The photographic portrait and a little more
Have you really looked at the face of the one in front of you? Or at the image of the one near you? At the face of a stranger? At your mother’s face … really, for how long haven’t you seen her face and haven’t not realized that there were several additional wrinkles? You tried, I am convinced, to read on your boss’s face if he is happy or not at the phrase you just said. Or you tried to read in your lover’s eyes if they are indeed glowing when they see you. You probably noticed the visible evil on the face of lady who collects taxes, the aggressiveness behind your car when the traffic lights is not even green. Have you seen kindness in your grandmother’s eyes when she gave you a jar of jam and you had recognized ashamed that anyway you had taken one from the pantry when she didn’t looked? Have you seen your mother’s sad smile when you said that you certainly pass on to her home next week?
Well, if you saw something, if you paid attention to the moment of sincerity of expression, if you caught for a second the man behind the appearances, you managed to do a portrait. Because after all, the portrait is an image. In case of a photo, a picture of a moment. One moment when you have captured something of the man in front of you. I know, that if you attended a photography class, you have been told that the portrait is about light and shadow, scholar construction and studied attitudes, that you have to say everything about the topic in a single photo, that you have to capture the look and that under the nose it should be a well-placed and balanced triangle of shade.
All well and good, clearly you need light else otherwise you don’t see the portrait, you have struggled to arrange hair not to shadow, the makeup was flawless, the man was smiling because you told him a hundred times, but have you thought to try to capture more than a mask? Technique is needed to a great extent, but not far enough. The magazines, especially the fashion ones, are filled with portraits that are perfect from the technique point of view, but don’t awake any feeling in us.
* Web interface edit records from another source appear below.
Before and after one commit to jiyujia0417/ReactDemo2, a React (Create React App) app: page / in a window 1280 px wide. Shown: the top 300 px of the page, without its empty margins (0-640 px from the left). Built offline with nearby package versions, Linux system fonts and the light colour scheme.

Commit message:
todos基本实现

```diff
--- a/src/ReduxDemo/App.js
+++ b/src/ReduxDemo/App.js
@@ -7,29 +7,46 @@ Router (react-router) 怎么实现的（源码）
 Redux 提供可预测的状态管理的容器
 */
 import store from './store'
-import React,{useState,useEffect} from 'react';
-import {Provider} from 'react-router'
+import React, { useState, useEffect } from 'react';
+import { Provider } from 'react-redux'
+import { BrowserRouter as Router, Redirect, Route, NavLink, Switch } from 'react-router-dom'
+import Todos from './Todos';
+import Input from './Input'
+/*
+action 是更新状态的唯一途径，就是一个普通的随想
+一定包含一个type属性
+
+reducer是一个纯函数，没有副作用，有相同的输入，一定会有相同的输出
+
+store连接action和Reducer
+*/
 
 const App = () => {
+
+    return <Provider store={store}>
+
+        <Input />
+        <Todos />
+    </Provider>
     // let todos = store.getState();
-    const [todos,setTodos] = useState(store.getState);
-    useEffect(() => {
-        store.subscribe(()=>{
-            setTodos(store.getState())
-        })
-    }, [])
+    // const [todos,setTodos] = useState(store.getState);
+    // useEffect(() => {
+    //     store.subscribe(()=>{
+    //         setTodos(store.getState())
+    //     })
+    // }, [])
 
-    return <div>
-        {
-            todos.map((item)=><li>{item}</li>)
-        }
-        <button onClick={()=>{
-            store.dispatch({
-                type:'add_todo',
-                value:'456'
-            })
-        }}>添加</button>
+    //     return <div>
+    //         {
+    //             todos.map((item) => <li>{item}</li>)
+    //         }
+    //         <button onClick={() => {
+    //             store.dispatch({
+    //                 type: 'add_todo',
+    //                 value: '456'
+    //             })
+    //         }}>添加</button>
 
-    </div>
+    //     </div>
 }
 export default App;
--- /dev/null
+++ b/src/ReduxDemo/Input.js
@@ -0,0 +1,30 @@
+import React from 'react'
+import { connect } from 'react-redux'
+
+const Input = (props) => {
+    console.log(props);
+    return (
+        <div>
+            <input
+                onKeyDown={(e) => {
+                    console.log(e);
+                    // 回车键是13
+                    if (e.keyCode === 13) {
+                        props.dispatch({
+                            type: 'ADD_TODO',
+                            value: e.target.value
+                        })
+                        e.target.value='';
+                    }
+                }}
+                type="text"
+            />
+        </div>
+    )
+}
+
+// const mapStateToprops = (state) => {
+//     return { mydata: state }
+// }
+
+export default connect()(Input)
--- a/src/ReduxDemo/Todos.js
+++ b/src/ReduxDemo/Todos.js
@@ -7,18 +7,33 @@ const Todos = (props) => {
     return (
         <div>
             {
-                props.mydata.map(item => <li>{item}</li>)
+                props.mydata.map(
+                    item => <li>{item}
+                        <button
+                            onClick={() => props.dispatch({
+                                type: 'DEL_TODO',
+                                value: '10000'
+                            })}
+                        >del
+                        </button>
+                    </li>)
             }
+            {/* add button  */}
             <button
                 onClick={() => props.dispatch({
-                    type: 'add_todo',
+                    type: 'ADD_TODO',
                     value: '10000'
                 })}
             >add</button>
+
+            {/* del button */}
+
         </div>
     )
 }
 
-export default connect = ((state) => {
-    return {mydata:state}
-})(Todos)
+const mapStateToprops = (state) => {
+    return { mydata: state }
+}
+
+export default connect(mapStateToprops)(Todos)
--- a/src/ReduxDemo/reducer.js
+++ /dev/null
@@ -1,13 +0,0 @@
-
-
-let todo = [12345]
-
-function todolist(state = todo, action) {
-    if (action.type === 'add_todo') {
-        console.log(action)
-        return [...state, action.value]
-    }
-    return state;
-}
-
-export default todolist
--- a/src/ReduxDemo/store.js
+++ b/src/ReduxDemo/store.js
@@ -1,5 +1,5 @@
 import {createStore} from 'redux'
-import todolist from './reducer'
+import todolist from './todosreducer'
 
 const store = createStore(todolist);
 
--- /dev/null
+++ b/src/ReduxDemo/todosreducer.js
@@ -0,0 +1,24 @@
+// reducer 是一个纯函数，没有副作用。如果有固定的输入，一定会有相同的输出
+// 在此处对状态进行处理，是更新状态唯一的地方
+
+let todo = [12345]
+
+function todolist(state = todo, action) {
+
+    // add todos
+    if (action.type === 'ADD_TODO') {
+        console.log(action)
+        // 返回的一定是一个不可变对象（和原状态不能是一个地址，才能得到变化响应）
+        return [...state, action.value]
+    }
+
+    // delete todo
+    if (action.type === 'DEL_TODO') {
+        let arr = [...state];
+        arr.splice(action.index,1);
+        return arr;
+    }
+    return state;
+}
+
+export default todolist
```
I think when you make a portrait, it must be the one of the person’s, that’s clear, but it should also be about the person. It’s not enough to say “oh, you have blue eyes”… I think you have to read something inside those eyes so blue. That’s because in a portrait you should capture feelings that you can send through photography. Because the man in front of you is not a plastic doll, but a man who loves, hates, suffers, thinks, dreams, jokes, laughs, a man alive. Yes, after all the portrait is a photo about a person alive. A human being.
But not only… the portrait, as Richard Avedon says, is about you, the one who takes pictures. The viewer, after a brief study of the photo, asks himself: what does the photographer wanted to capture here, what was he trying to convey? Yes, a portrait talks about the photographer, speaks about the way he understands the person in front of the camera, about his ability to penetrate beneath the surface and his opinion of the man caught for a second, it finally shows us what the photographer felt regarding a face and trying to understand what is behind it.
A portrait (except self-portrait, of course) is a work in two, raising our mind and (it would not be bad all) in our soul, thoughts about what we see in the picture and about the one who did it. Because the photographer must answer, before starting to work, to the so coherent and simple Picasso’s question: Are we to paint what’s on the face, what’s inside the face or what’s behind it?